§ **Your goal**
Each line of the listing that includes "with" should be reported.

§ **Entries provided**

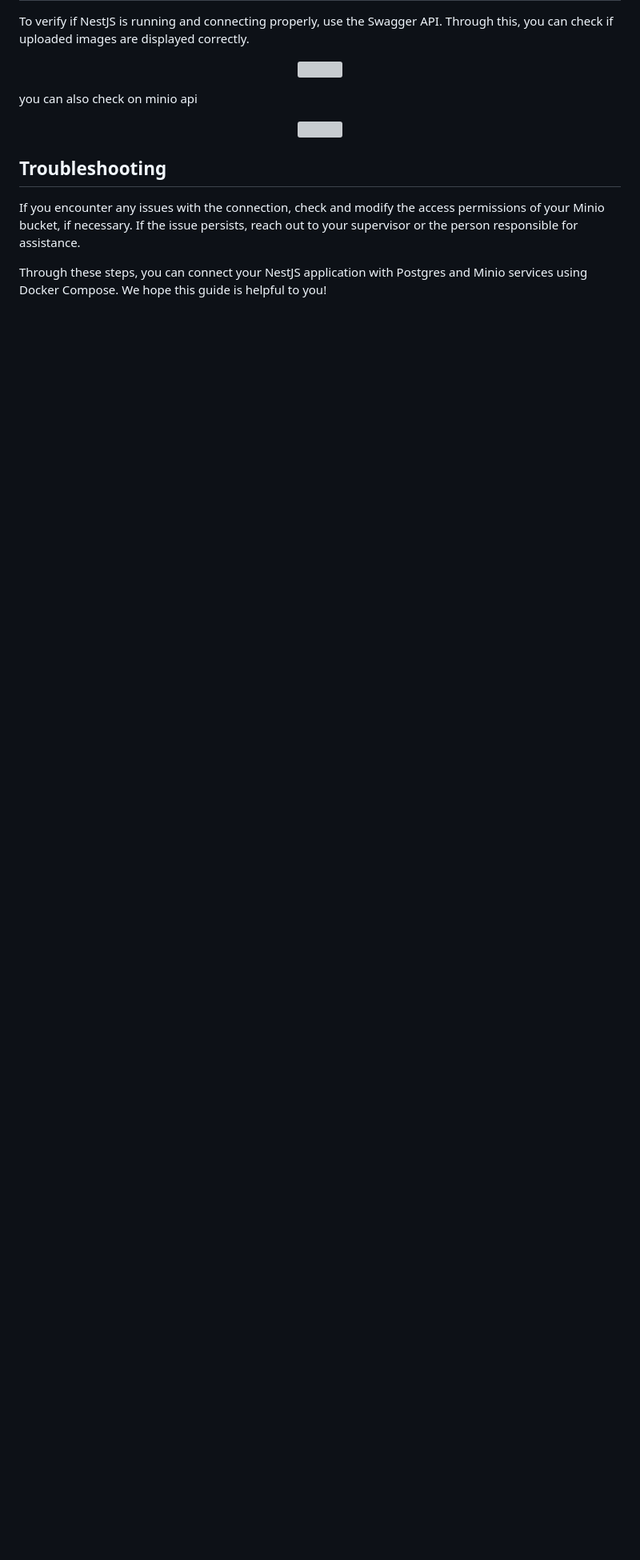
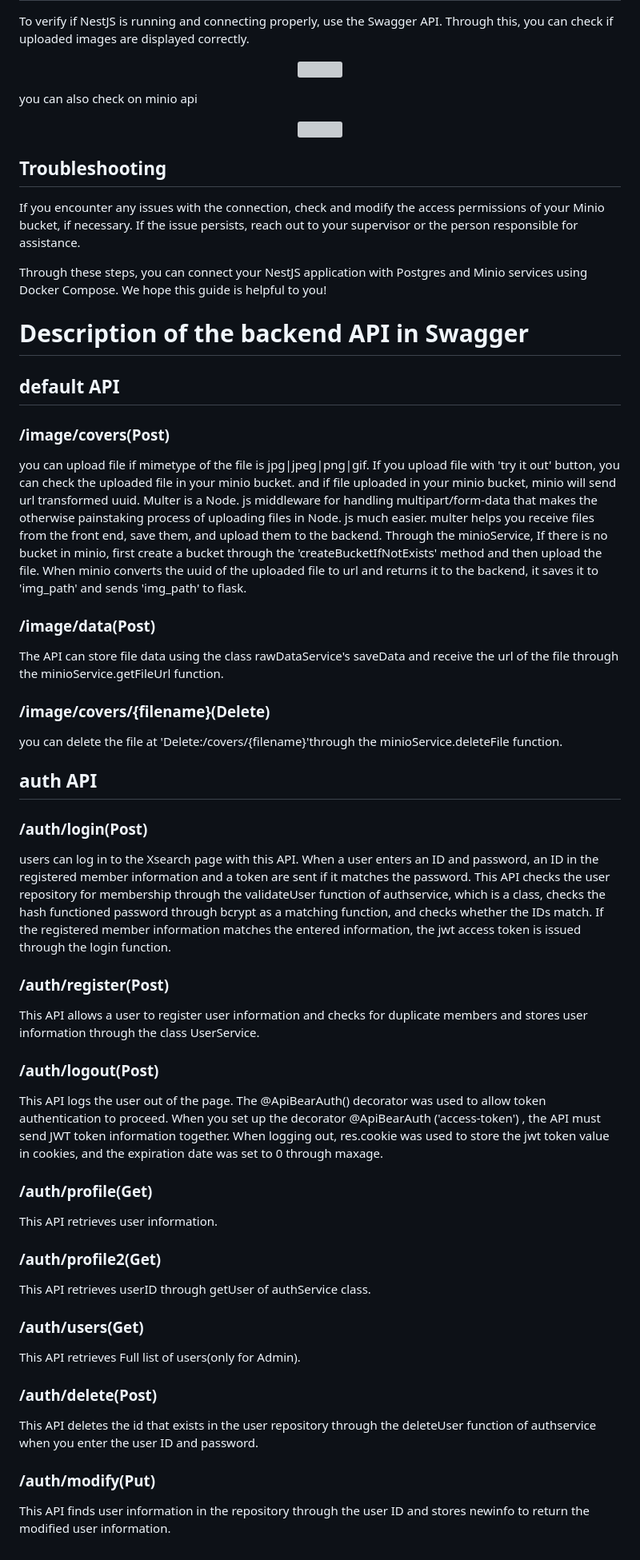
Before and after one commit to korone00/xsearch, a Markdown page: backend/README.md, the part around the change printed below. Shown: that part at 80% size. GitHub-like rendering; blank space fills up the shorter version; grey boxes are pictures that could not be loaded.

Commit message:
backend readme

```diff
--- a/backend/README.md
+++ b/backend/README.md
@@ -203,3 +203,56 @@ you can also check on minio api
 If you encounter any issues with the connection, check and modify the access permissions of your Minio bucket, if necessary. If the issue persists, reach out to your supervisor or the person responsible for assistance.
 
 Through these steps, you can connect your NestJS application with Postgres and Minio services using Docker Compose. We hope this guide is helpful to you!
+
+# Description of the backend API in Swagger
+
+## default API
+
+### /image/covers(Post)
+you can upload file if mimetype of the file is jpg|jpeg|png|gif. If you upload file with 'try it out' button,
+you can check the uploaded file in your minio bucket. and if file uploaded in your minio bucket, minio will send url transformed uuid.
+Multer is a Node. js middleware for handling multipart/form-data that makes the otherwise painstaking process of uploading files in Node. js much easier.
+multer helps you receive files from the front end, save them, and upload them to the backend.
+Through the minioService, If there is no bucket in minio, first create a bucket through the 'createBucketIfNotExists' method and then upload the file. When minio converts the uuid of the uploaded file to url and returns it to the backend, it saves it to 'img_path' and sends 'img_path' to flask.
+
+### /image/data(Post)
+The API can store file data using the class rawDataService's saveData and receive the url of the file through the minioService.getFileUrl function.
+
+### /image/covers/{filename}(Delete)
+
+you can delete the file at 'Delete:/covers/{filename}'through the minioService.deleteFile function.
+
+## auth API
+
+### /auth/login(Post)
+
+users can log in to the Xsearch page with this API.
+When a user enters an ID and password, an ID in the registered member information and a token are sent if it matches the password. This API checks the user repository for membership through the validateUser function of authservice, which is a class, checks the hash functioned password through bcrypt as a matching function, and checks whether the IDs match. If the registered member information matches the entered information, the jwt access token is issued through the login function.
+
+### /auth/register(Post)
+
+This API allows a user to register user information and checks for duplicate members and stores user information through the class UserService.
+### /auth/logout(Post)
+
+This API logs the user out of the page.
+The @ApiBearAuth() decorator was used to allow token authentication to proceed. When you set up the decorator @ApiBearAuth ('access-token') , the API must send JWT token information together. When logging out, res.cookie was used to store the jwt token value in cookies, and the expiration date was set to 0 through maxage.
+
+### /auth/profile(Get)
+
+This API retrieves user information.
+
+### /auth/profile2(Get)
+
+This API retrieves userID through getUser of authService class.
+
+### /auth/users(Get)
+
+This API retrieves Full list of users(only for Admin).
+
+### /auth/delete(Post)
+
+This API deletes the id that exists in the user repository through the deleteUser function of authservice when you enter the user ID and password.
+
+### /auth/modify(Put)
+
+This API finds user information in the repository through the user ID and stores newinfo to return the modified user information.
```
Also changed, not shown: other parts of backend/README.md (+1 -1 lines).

§ **Exercise solution**
 If you encounter any issues with the connection, check and modify the access permissions of your Minio bucket, if necessary. If the issue persists, reach out to your supervisor or the person responsible for assistance.
 Through these steps, you can connect your NestJS application with Postgres and Minio services using Docker Compose. We hope this guide is helpful to you!
+you can upload file if mimetype of the file is jpg|jpeg|png|gif. If you upload file with 'try it out' button,
+users can log in to the Xsearch page with this API.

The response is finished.